- _Problem details_: Copy each line from the data that has the word "Missile" in it.
= Beginning of Section =
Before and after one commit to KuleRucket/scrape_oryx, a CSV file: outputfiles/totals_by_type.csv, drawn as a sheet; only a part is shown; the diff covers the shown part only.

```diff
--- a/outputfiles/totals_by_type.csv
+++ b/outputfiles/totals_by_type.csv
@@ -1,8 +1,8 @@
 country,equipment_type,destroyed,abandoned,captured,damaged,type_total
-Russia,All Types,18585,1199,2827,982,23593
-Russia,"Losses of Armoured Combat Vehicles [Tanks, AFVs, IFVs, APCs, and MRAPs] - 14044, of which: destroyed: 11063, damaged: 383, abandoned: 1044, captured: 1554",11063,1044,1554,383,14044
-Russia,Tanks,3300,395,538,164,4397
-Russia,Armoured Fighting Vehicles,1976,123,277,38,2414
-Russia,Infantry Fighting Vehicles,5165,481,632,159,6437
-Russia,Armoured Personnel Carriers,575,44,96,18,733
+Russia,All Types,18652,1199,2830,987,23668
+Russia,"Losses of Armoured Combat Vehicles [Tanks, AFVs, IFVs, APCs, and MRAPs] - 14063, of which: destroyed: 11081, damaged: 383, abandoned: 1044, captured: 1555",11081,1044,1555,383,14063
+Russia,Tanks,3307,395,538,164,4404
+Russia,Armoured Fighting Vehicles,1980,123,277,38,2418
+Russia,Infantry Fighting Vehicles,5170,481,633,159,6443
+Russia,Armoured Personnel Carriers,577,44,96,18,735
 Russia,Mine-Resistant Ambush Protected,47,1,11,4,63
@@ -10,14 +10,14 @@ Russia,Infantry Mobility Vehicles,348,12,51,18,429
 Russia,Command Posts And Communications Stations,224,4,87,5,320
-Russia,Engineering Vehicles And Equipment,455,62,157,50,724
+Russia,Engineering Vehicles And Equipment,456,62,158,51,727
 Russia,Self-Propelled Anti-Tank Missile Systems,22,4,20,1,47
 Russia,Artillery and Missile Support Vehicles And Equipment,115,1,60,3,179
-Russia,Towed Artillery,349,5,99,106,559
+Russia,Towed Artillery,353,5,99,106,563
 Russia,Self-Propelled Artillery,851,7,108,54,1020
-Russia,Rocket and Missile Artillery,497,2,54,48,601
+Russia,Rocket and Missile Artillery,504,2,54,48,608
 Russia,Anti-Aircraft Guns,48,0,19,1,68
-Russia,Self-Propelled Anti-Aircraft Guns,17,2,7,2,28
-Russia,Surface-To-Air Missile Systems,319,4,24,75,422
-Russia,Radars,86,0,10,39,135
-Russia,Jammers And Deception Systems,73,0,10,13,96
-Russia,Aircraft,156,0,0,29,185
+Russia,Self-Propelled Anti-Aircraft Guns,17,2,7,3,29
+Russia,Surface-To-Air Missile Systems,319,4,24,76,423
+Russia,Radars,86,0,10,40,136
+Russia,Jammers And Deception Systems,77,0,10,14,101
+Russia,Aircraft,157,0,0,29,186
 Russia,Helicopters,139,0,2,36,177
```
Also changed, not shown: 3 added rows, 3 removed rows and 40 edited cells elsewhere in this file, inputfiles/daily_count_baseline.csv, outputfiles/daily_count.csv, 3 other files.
= End of Section =
- _Result of the task_:
 Russia,Self-Propelled Anti-Tank Missile Systems,22,4,20,1,47
 Russia,Artillery and Missile Support Vehicles And Equipment,115,1,60,3,179
-Russia,Rocket and Missile Artillery,497,2,54,48,601
+Russia,Rocket and Missile Artillery,504,2,54,48,608
-Russia,Surface-To-Air Missile Systems,319,4,24,75,422
+Russia,Surface-To-Air Missile Systems,319,4,24,76,423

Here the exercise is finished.